**Information given**.
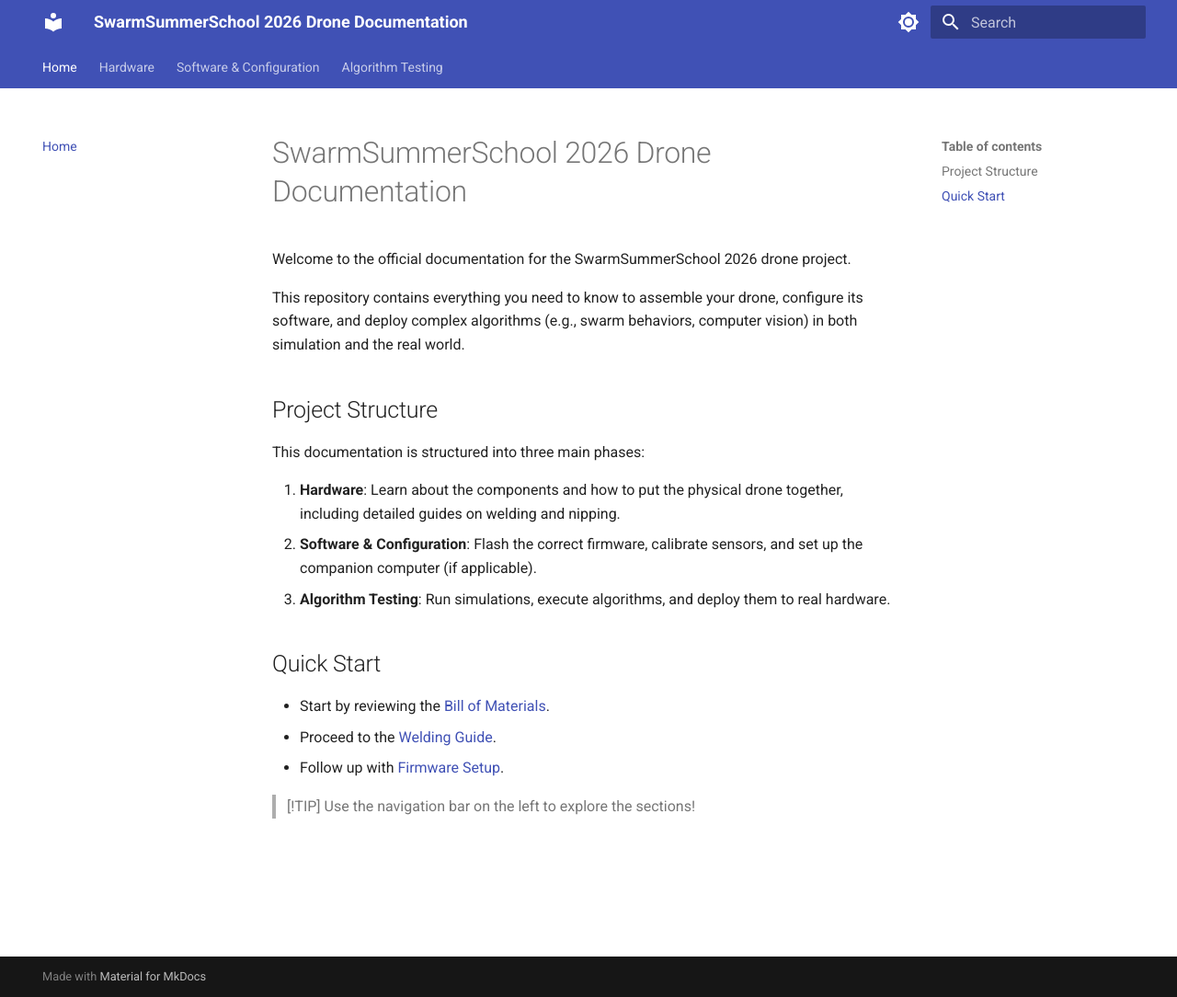
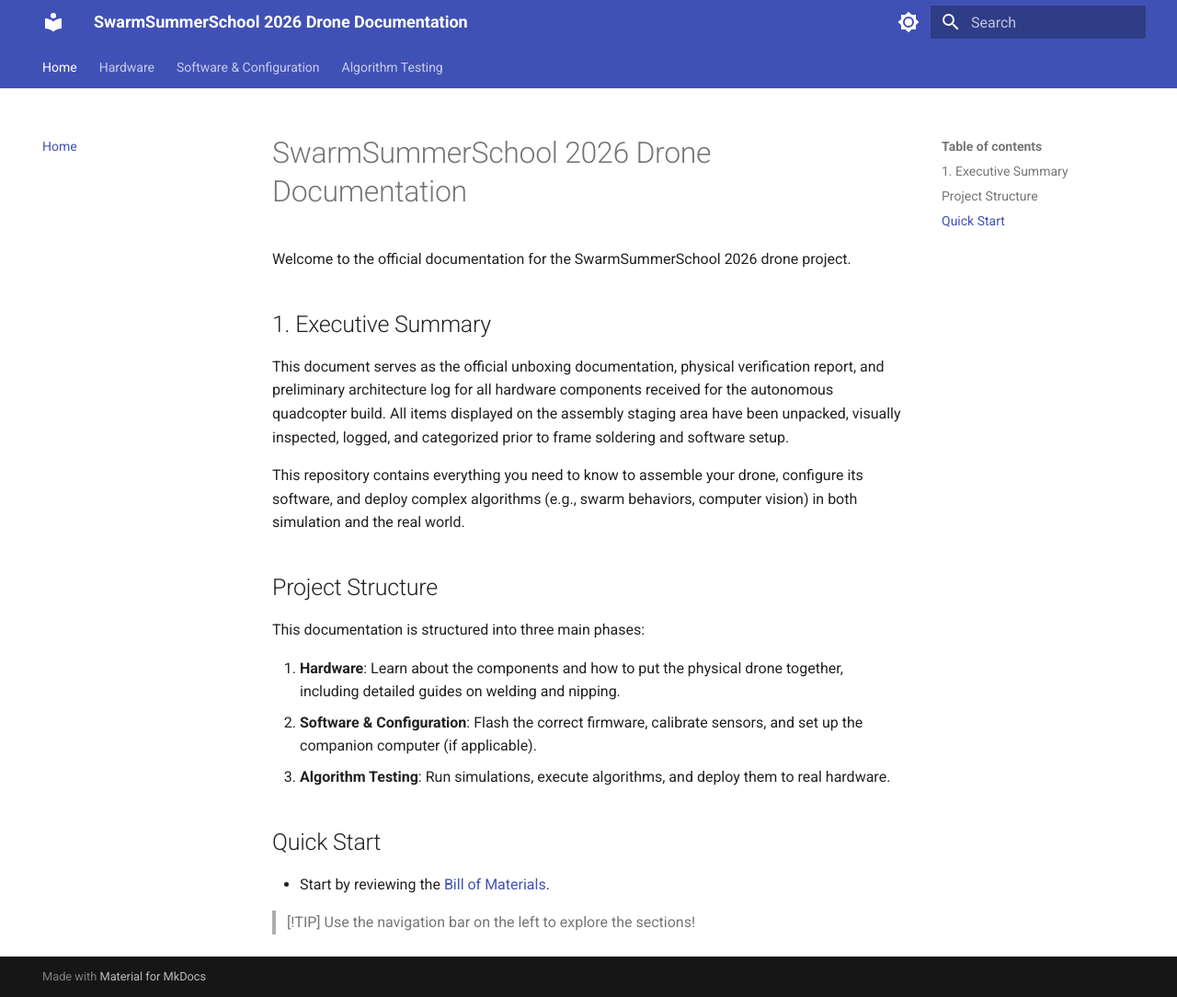
Before and after one commit to TTZ-Unbemannte-Flugsysteme/SwarmSummerSchool_2026, an MkDocs documentation site: the page built from docs/index.md, in a window 1280 px wide and 1084 px high. Shown: the whole window at 92% size. Built offline with MkDocs 1.6.1 and Material for MkDocs 9.7.7, drawn with Linux system fonts in a browser that asks for light colours.

Commit message:
docs: add executive summary to project documentation

```diff
--- a/docs/index.md
+++ b/docs/index.md
@@ -1,6 +1,10 @@
 # SwarmSummerSchool 2026 Drone Documentation
 
 Welcome to the official documentation for the SwarmSummerSchool 2026 drone project.
+
+## 1. Executive Summary
+
+This document serves as the official unboxing documentation, physical verification report, and preliminary architecture log for all hardware components received for the autonomous quadcopter build. All items displayed on the assembly staging area have been unpacked, visually inspected, logged, and categorized prior to frame soldering and software setup.
 
 This repository contains everything you need to know to assemble your drone, configure its software, and deploy complex algorithms (e.g., swarm behaviors, computer vision) in both simulation and the real world.
 
@@ -15,8 +19,6 @@ This documentation is structured into three main phases:
 ## Quick Start
 
 - Start by reviewing the [Bill of Materials](hardware/bom.md).
-- Proceed to the [Welding Guide](hardware/assembly/welding.md).
-- Follow up with [Firmware Setup](software/firmware.md).
 
 > [!TIP]
 > Use the navigation bar on the left to explore the sections!
```
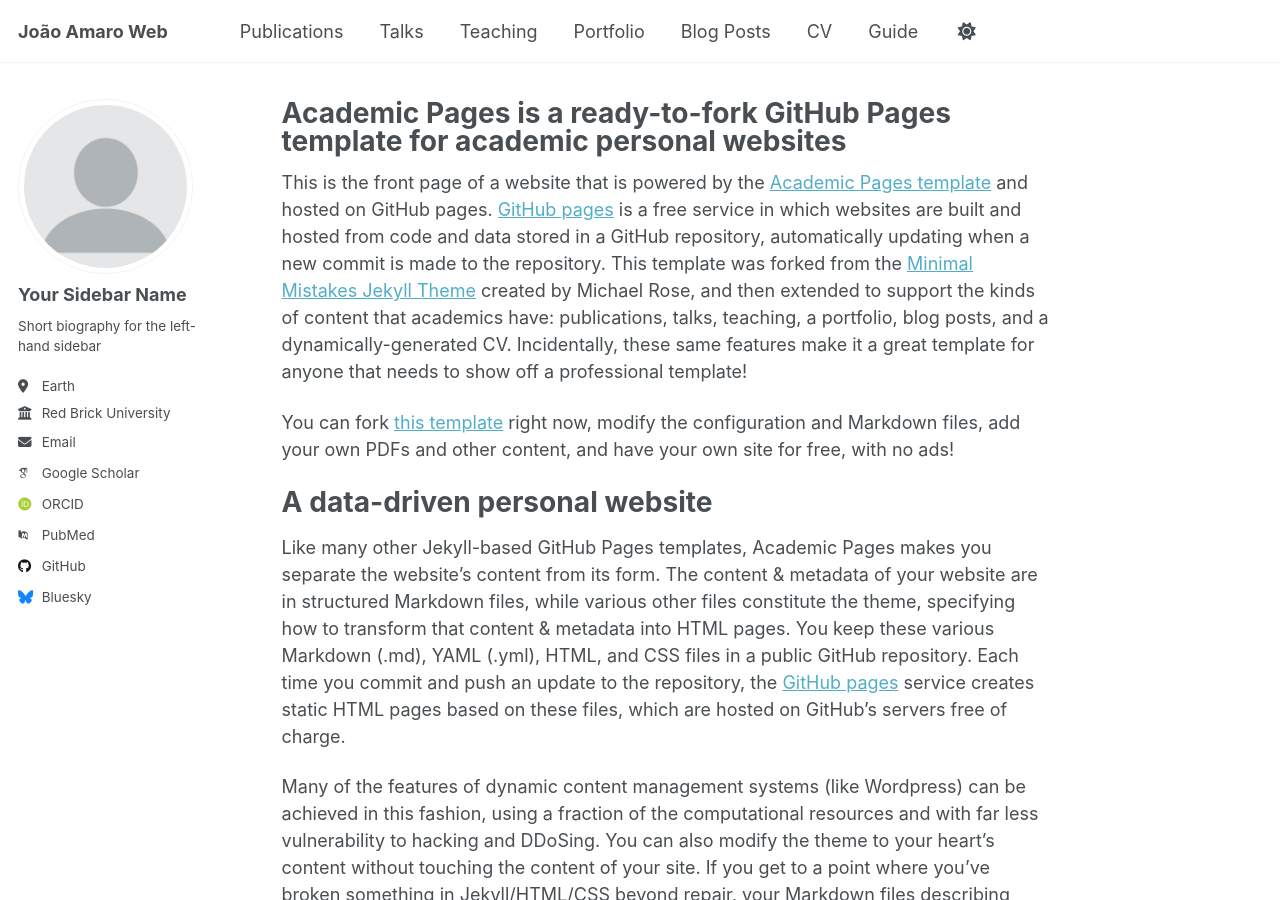
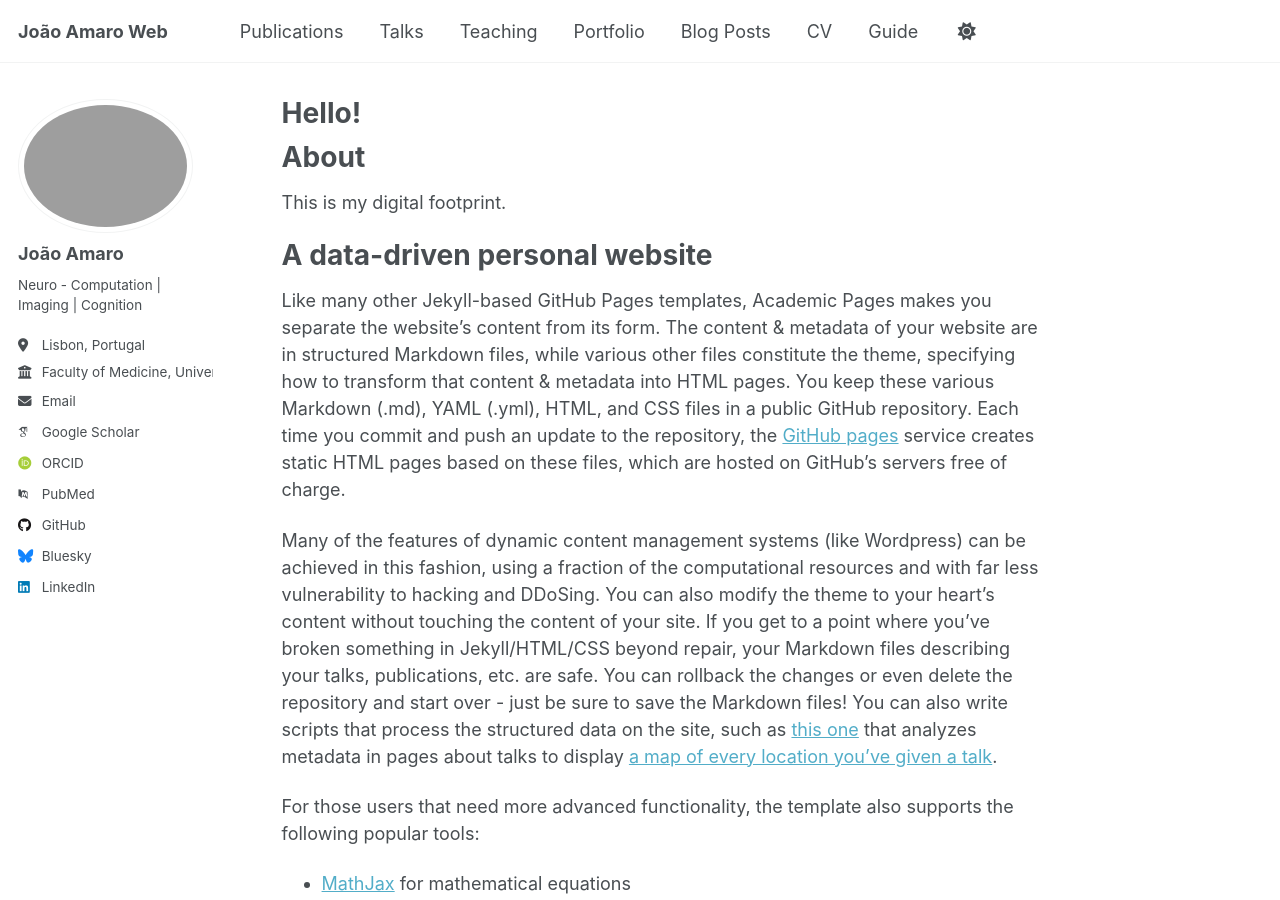
Before and after one commit to JoaoAmaro2001/JoaoAmaro2001.github.io, a Jekyll site: the page built from _pages/about.md, in a window 1280 px wide and 900 px high. Built offline with Jekyll 4.4.1, drawn with Linux system fonts in a browser that asks for light colours; some web fonts are replaced; a script that is not in the unit is left out.

Commit message:
slow improvement to website

```diff
--- a/_config.yml
+++ b/_config.yml
@@ -23,22 +23,22 @@
 #               Additional customization can be done by editing /_includes/author-profile.html
 author:
   # Biographic information
-  avatar           : "profile.png"
-  name             : "Your Sidebar Name"
-  pronouns         : # example: "she/her"
-  bio              : "Short biography for the left-hand sidebar"
-  location         : "Earth"
-  employer         : "Red Brick University"
+  avatar           : "website_profile.png"
+  name             : "João Amaro"
+  pronouns         : #he/him
+  bio              : "Neuro - Computation | Imaging | Cognition"
+  location         : "Lisbon, Portugal"
+  employer         : "Faculty of Medicine, University of Lisbon"
   uri              : # URL
-  email            : "none@example.org"
+  email            : "joao-amaro@edu.ulisboa.pt"
 
   # Academic websites
   academia         : # URL
   arxiv            : # URL - Update with the correct link to your profile
-  googlescholar    : "https://scholar.google.com/citations?user=PS_CX0AAAAAJ"
+  googlescholar    : "https://scholar.google.com/citations?user=Tan9QB0AAAAJ&hl=en&oi=sra"
   inspire-hep      : # URL
   impactstory      : # URL
-  orcid            : "https://orcid.org/yourorcidurl"
+  orcid            : "https://orcid.org/0009-0008-8911-4288"
   semantic         : # URL
   pubmed           : "https://www.ncbi.nlm.nih.gov/pubmed/?term=john+snow"
   researchgate     : # URL
@@ -48,7 +48,7 @@
   bitbucket        : # Username - Update with your username on the site
   codepen          : # Username
   dribbble         : # Username
-  github           : "academicpages"
+  github           : "https://github.com/JoaoAmaro2001"
   kaggle           : # Username
   stackoverflow    : # User number or user number and name (i.e., use "1" or "1/jeff-atwood")
 
@@ -63,7 +63,7 @@
   keybase          : # Username
   instagram        : # Username
   lastfm           : # Username
-  linkedin         : # Username
+  linkedin         : "https://www.linkedin.com/in/joaoamaro01"
   mastodon         : # URL
   medium           : # URL
   pinterest        : # Username
--- a/_pages/about.md
+++ b/_pages/about.md
@@ -1,15 +1,15 @@
 ---
 permalink: /
-title: "Academic Pages is a ready-to-fork GitHub Pages template for academic personal websites"
+title: "Hello!"
 author_profile: true
 redirect_from:
   - /about/
   - /about.html
 ---
 
-This is the front page of a website that is powered by the [Academic Pages template](https://github.com/academicpages/academicpages.github.io) and hosted on GitHub pages. [GitHub pages](https://pages.github.com) is a free service in which websites are built and hosted from code and data stored in a GitHub repository, automatically updating when a new commit is made to the repository. This template was forked from the [Minimal Mistakes Jekyll Theme](https://mmistakes.github.io/minimal-mistakes/) created by Michael Rose, and then extended to support the kinds of content that academics have: publications, talks, teaching, a portfolio, blog posts, and a dynamically-generated CV. Incidentally, these same features make it a great template for anyone that needs to show off a professional template!
-
- You can fork [this template](https://github.com/academicpages/academicpages.github.io) right now, modify the configuration and Markdown files, add your own PDFs and other content, and have your own site for free, with no ads!
+About
+======
+This is my digital footprint.
 
 A data-driven personal website
 ======
```
Also changed, not shown: 1 other file.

**Assigned task**. For the word "with", count the lines of the records that contain it and give only the number.

**Solution**. 6